**Material provided**
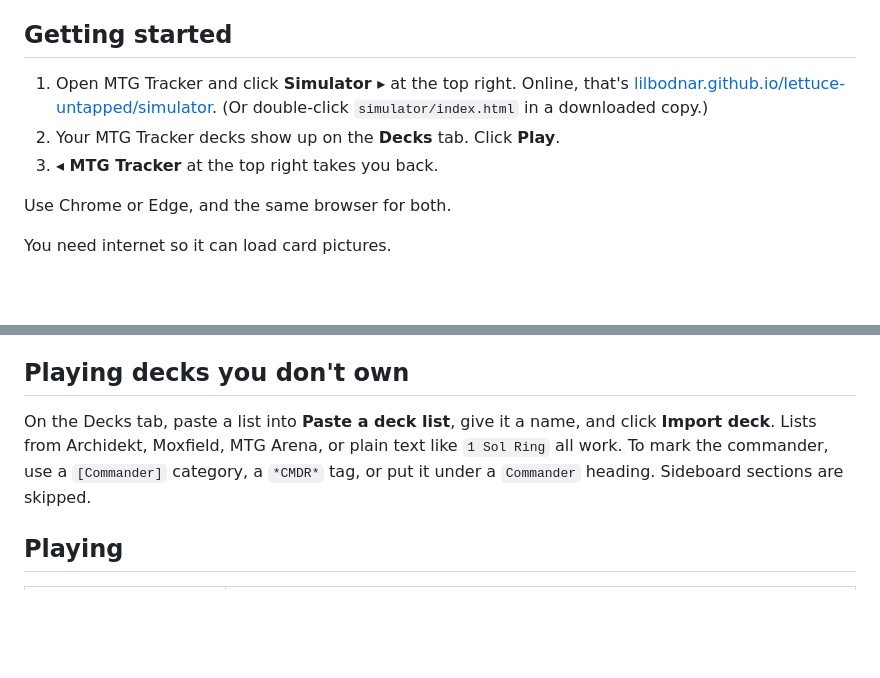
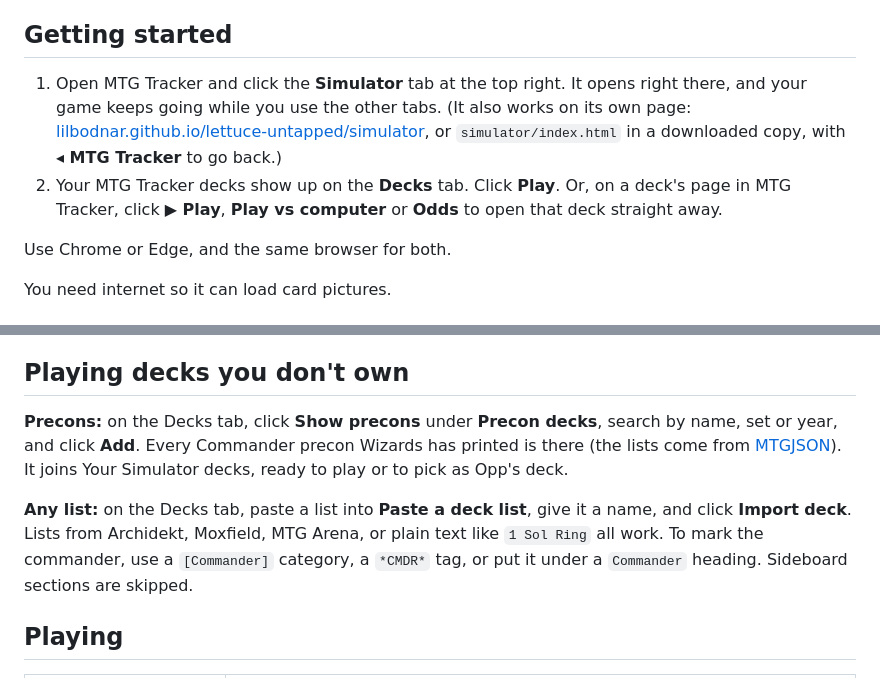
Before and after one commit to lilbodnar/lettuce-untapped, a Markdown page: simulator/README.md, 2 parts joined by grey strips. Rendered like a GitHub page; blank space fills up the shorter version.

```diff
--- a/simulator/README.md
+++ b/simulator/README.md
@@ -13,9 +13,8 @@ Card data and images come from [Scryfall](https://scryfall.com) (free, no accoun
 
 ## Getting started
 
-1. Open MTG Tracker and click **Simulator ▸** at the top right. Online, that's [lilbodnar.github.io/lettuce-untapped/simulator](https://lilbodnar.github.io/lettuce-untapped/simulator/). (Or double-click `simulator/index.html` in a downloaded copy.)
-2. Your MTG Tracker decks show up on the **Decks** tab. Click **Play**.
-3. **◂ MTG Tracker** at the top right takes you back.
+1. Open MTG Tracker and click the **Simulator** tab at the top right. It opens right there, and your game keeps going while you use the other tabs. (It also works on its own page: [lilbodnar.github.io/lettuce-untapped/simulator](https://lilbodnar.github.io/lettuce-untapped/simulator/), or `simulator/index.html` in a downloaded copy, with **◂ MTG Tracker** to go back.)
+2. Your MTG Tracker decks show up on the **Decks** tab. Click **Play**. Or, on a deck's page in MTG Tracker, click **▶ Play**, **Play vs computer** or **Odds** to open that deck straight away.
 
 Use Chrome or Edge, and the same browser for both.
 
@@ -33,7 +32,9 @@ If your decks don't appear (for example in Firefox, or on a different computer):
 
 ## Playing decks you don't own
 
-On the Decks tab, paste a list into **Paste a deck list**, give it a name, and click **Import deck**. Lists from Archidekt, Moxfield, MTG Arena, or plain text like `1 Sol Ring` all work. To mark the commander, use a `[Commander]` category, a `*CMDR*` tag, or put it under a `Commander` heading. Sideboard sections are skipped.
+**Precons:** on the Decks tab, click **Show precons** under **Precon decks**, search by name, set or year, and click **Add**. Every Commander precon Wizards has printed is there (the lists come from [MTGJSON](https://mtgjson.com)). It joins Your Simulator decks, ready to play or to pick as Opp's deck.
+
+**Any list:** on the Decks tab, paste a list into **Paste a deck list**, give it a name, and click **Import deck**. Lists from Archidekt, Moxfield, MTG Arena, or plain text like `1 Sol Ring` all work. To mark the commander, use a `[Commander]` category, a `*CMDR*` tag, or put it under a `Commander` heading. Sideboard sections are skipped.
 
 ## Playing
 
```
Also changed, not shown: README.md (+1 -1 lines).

**Description of the task**
From the records above, copy each line in which the string "that" occurs.

**Solution to the problem**
-1. Open MTG Tracker and click **Simulator ▸** at the top right. Online, that's [lilbodnar.github.io/lettuce-untapped/simulator](https://lilbodnar.github.io/lettuce-untapped/simulator/). (Or double-click `simulator/index.html` in a downloaded copy.)
+2. Your MTG Tracker decks show up on the **Decks** tab. Click **Play**. Or, on a deck's page in MTG Tracker, click **▶ Play**, **Play vs computer** or **Odds** to open that deck straight away.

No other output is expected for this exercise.